Inheriting someone else’s child probably wasn’t in your picture-perfect family of the future, right?
When you think of your picture perfect family, you might not have imagined that you’d be seeking advice on step parenting, but if your significant other has a child – or children – from a previous relationship, you might be trying to find some step parenting advice to help you with your new role. How do you deal with this transition, develop a relationship with the child and keep it cool with his other parent? Nikki Sulaica, a psychologist with Henry Ford Health System’s Behavioral Health Services, offers her top 10 step parenting tips on how to develop a positive relationship with your new stepchild.
Have realistic expectations. For her first bit of advice for step parents, Sulaica recommends that new stepparents head into the relationship with their stepkids with an open mind. Realize that the kid may not be your best friend at first.
“You have to keep it realistic,” she says. “It might not be rainbows and sunshine. Don’t go into it just assuming the child has to see (you) as a parent figure and that they have to like (you).”
Keep it low pressure. “If the child can see you as someone who has their best interest in mind, it is more likely that they will see you as positive,” she says. Stepparents can’t expect an instant relationship, nor can they force one, so be sure to keep the pressure off and in time, the child might warm up.
Take away their ammunition. Sulaica stresses to take away all reasons a child may not want to have a connection with their stepparent. Promoting a relationship with a child, keeping a positive outlook on their parents and having tons of patience are key pieces of advice for step parents.
“Kids can pick up on where your intention is at, so if a kids sees a stepparent treating their parents well, they pick up on it,” she says.

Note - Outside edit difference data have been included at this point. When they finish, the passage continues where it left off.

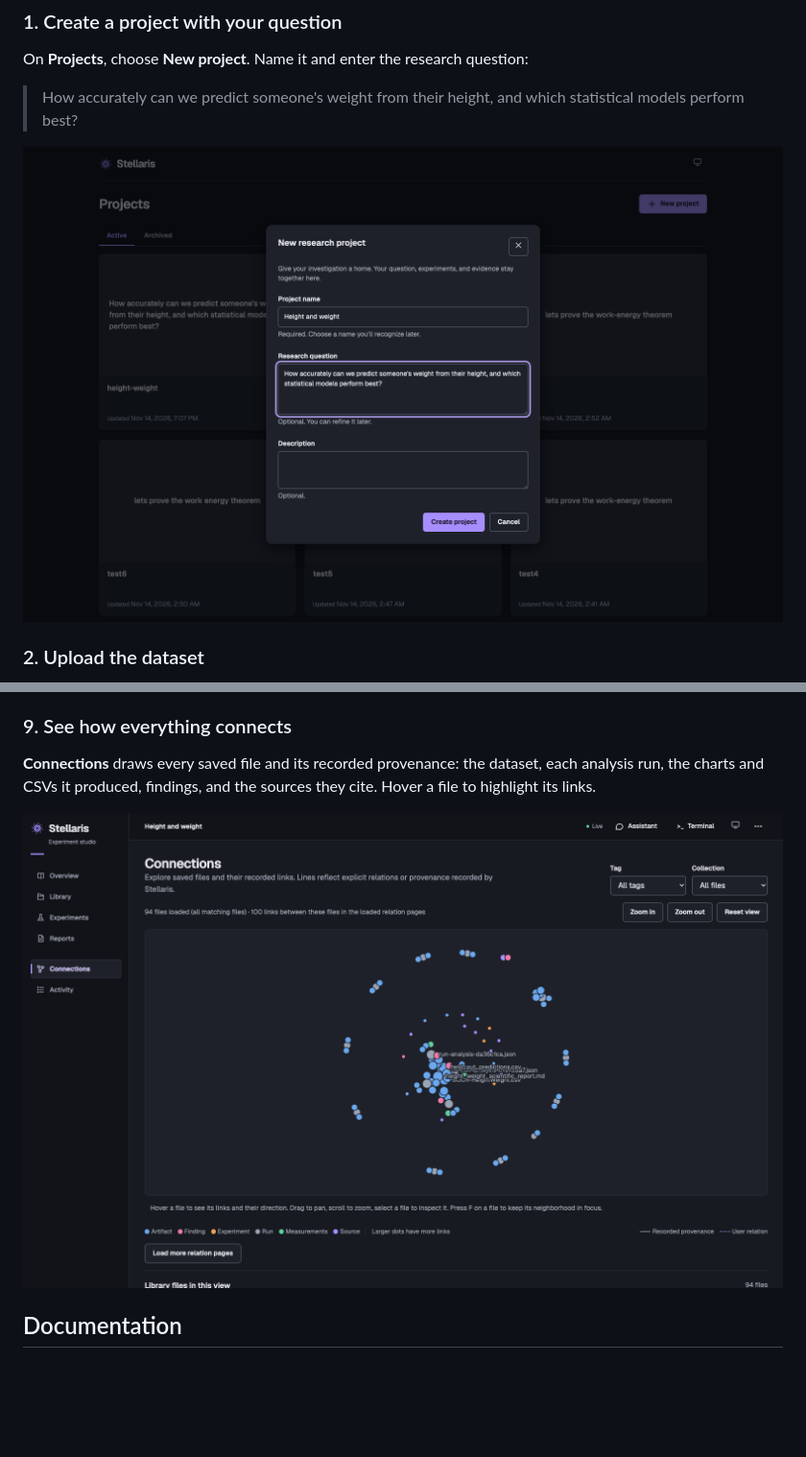
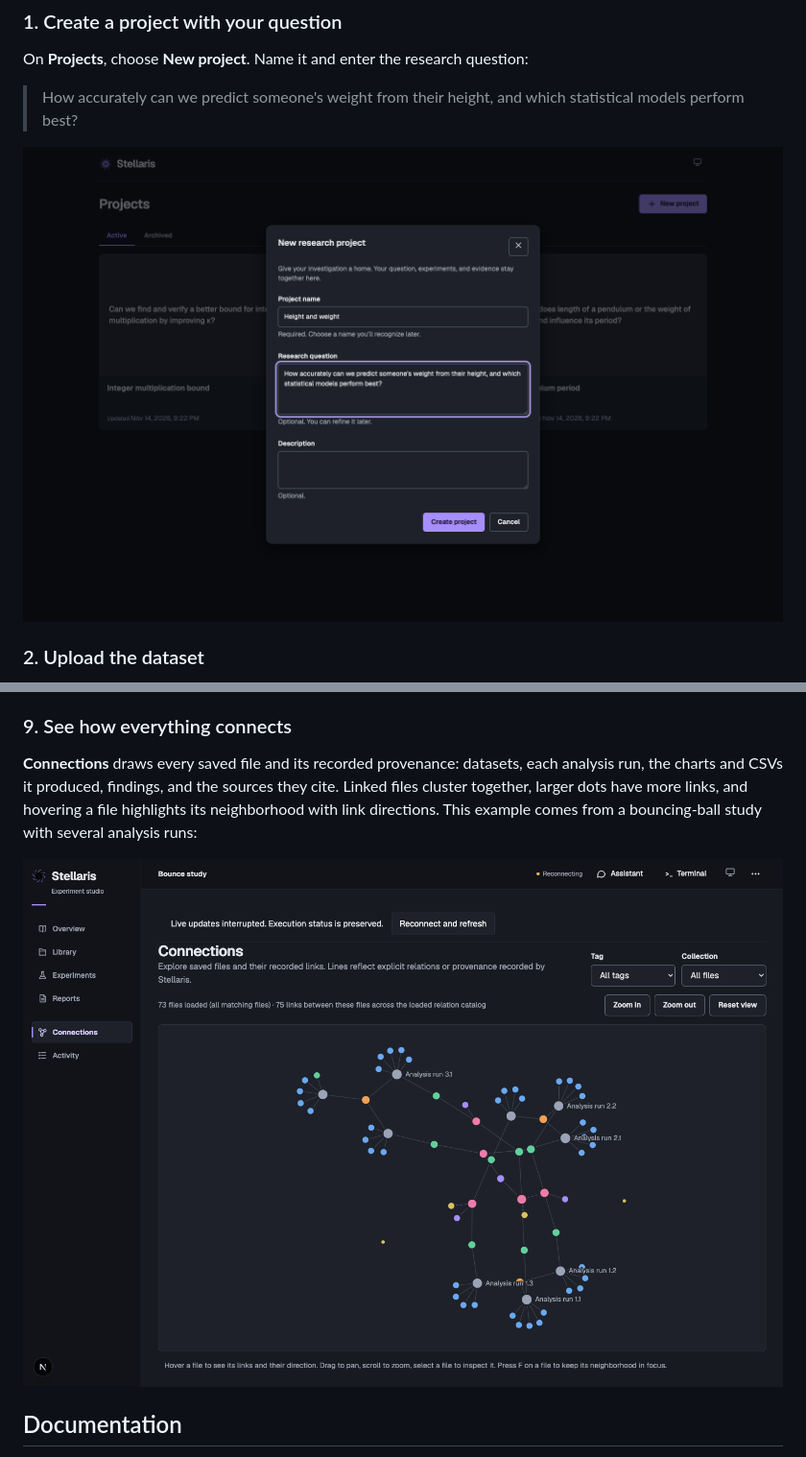
Before and after one commit to stellaris-hackprinceton/stellaris, a Markdown page: README.md, 2 parts joined by grey strips. Shown at 96% size. Drawn GitHub-style; pictures changed too: docs/assets/tutorial/01-new-project.png, docs/assets/tutorial/09-connections-graph.png; blank space fills up the shorter version.

Commit message:
README: sample projects, refreshed step 1 and Connections screenshots

```diff
--- a/README.md
+++ b/README.md
@@ -83,5 +91,5 @@ Reports are generated from saved evidence rather than written freehand in chat.
 
 ### 9. See how everything connects
 
-**Connections** draws every saved file and its recorded provenance: the dataset, each analysis run, the charts and CSVs it produced, findings, and the sources they cite. Hover a file to highlight its links.
+**Connections** draws every saved file and its recorded provenance: datasets, each analysis run, the charts and CSVs it produced, findings, and the sources they cite. Linked files cluster together, larger dots have more links, and hovering a file highlights its neighborhood with link directions. This example comes from a bouncing-ball study with several analysis runs:
 
```
Also changed, not shown: other parts of README.md (+9 -1 lines), docs/assets/tutorial/00-sample-projects.png (added).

Don’t take things personally. Just because your stepchild isn’t into this whole “stepchild” label doesn’t mean that he doesn’t like you. He might have some unresolved issues to work out before he opens up. “A lot of kids are initially resistant, not because their stepparents are bad, but because they are still healing from the divorce of their parents,” Sulaica says.

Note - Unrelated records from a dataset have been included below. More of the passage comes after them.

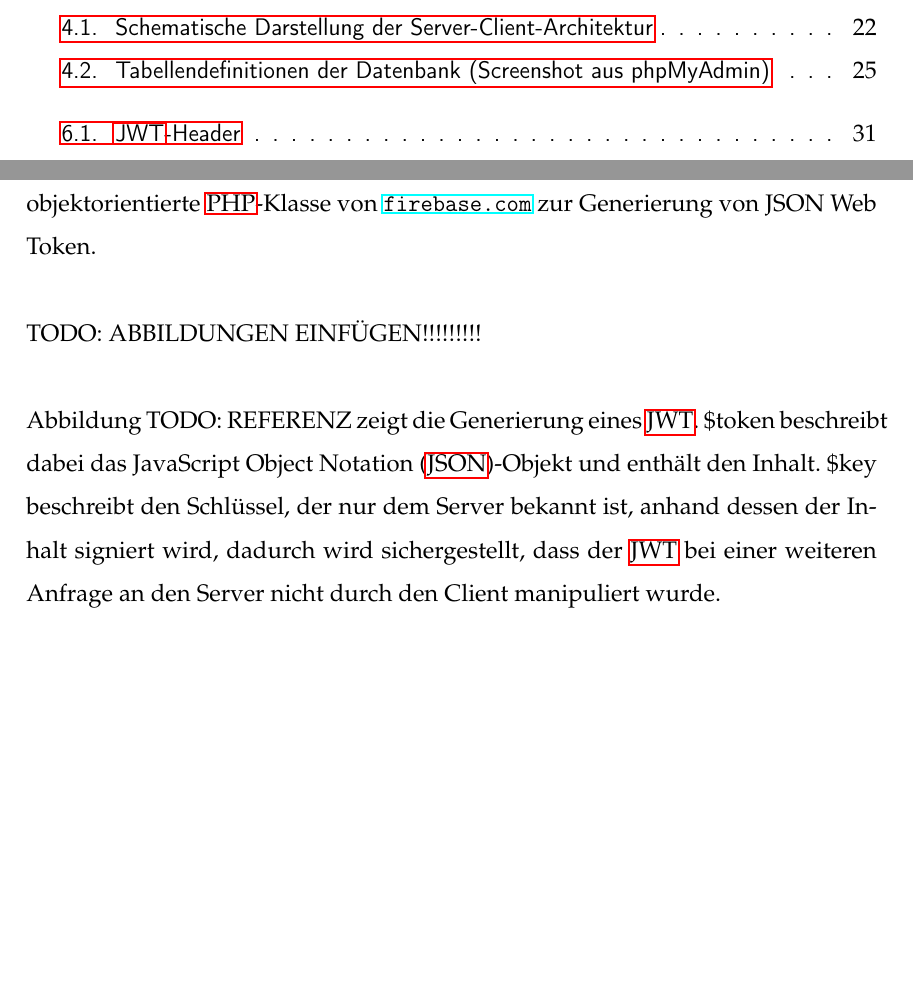
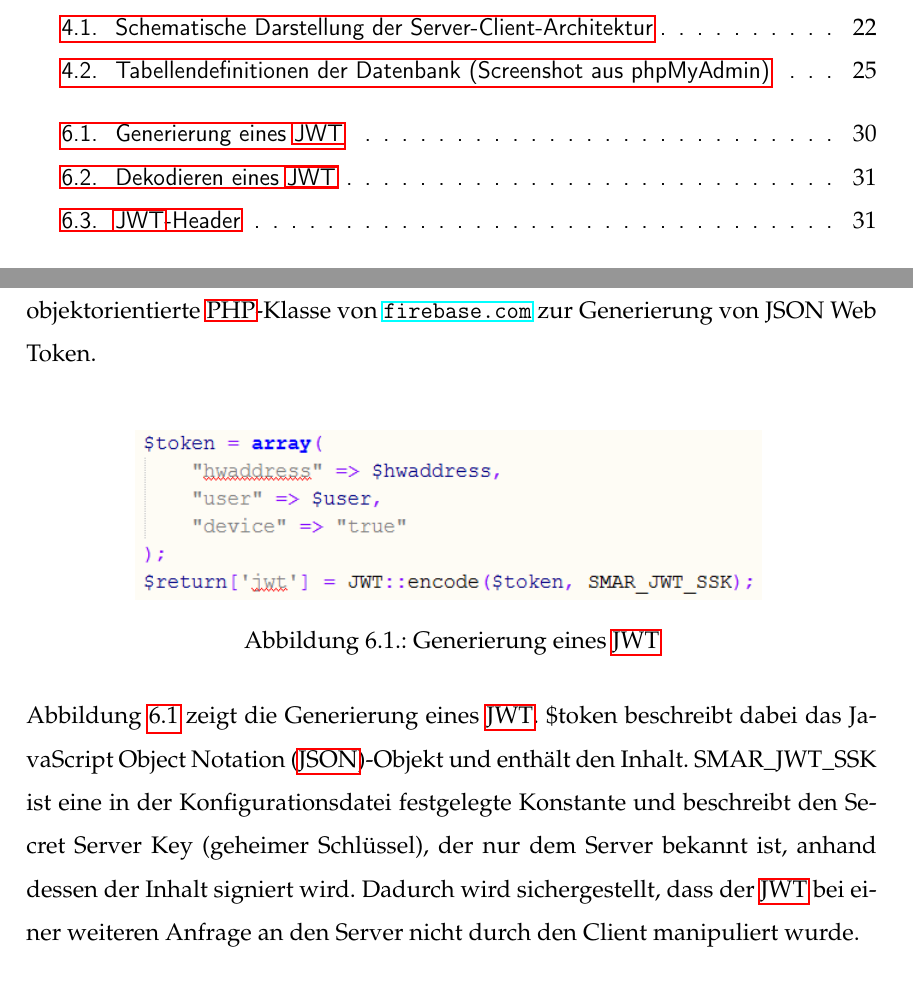
Before and after one commit to Cheppert/SMAR-LaTeX, a LaTeX document (Bachelorarbeit.tex, which reads inhalt/Kapitel/jwt.tex): two parts of pages 8 and 38 of 62, joined at a grey line, cut so that both start at the same text, the shorter picture padded with empty space. The pictures show the PDF file Bachelorarbeit.pdf that the author committed with the source.

Commit message:
Update: Abbildungen in PHP JWT eingefügt

```diff
--- a/inhalt/Kapitel/jwt.tex
+++ b/inhalt/Kapitel/jwt.tex
@@ -5,11 +5,23 @@
 Bei der in diesem Projekt genutzten Bibliotek "PHP JWT" handelt es sich um eine objektorientierte \ac{PHP}-Klasse von \mbox{\url{firebase.com}} zur Generierung von \acl{JWT}.\\
 
 \fussy
-TODO: ABBILDUNGEN EINFÜGEN!!!!!!!!!\\
+\begin{figure}[H]
+	\centering
+	{\includegraphics[scale=1.0]{Bilder/jwt_encode.png}}
+	\caption{Generierung eines \acs{JWT}}
+	\label{fig:jwt_encode}
+\end{figure}
 
-Abbildung TODO: REFERENZ zeigt die Generierung eines \ac{JWT}. \$token beschreibt dabei das \ac{JSON}-Objekt und enthält den Inhalt. \$key beschreibt den Schlüssel, der nur dem Server bekannt ist, anhand dessen der Inhalt signiert wird, dadurch wird sichergestellt, dass der \ac{JWT} bei einer weiteren Anfrage an den Server nicht durch den Client manipuliert wurde.
+Abbildung \ref{fig:jwt_encode} zeigt die Generierung eines \ac{JWT}. \$token beschreibt dabei das \ac{JSON}-Objekt und enthält den Inhalt. SMAR\_JWT\_SSK ist eine in der Konfigurationsdatei festgelegte Konstante und beschreibt den Secret Server Key (geheimer Schlüssel), der nur dem Server bekannt ist, anhand dessen der Inhalt signiert wird. Dadurch wird sichergestellt, dass der \ac{JWT} bei einer weiteren Anfrage an den Server nicht durch den Client manipuliert wurde.\\
 
-Die Dekodierung eines solchen \acl{JWT} wird in Abbildung TODO: REFERENZ beschrieben. Dabei muss \$key identisch zu dem Schlüssel sein, der zur Generierung des \ac{JWT} benutzt wurde. Sind die Schlüssel nicht identisch, wird der Token nicht dekodiert und die Funktion liefert ein leeres Ergebnis zurück.\\
+Die Dekodierung eines solchen \acl{JWT} wird in Abbildung \ref{fig:jwt_decode} beschrieben. Dabei muss SMAR\_JWT\_SSK (Secret Server Key) identisch zu dem Schlüssel sein, der zur Generierung des \ac{JWT} benutzt wurde. Sind die Schlüssel nicht identisch, wird der Token nicht dekodiert und die Funktion liefert ein leeres Ergebnis zurück.\\
+
+\begin{figure}[H]
+	\centering
+	{\includegraphics[scale=1.0]{Bilder/jwt_decode.png}}
+	\caption{Dekodieren eines \acs{JWT}}
+	\label{fig:jwt_decode}
+\end{figure}
 
 Ein \ac{JSON} Web Token setzt sich aus folgenden drei Abschnitten zusammen:\footnote{\citep[S. 289f.]{book_jwt}}
 \begin{enumerate}
```
Also changed, not shown: inhalt/Kapitel/rechteverwaltung_web.tex (+1 -1 lines), inhalt/acronym.tex (+1 -0 lines), Bachelorarbeit.pdf, Bilder/jwt_decode.PNG (added), Bilder/jwt_encode.PNG (added), inhalt/Kapitel/jwt.tex (2 more changed lines), 5 other files.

Acknowledge the loss of a lost parent. If you find yourself in the unfortunate situation of coming into a family that lost a parent, remember this key piece of step parenting advice: acknowledge the child’s loss and give honor to that family member.
“You are not replacing the family member,” Sulaica explains. “You are really redefining the family unit. It’s key to do new things so that the family structure is new and different – so that it’s created together.”
Make time for the kids. It’s a unique relationship and making time for it is important. “The grass is greenest when you water it,” Sulaica says. Once you have earned the relationship with the child, you must make the time to spend with the child and talk about things going on in the family if you want the relationship to continue to grow, she adds.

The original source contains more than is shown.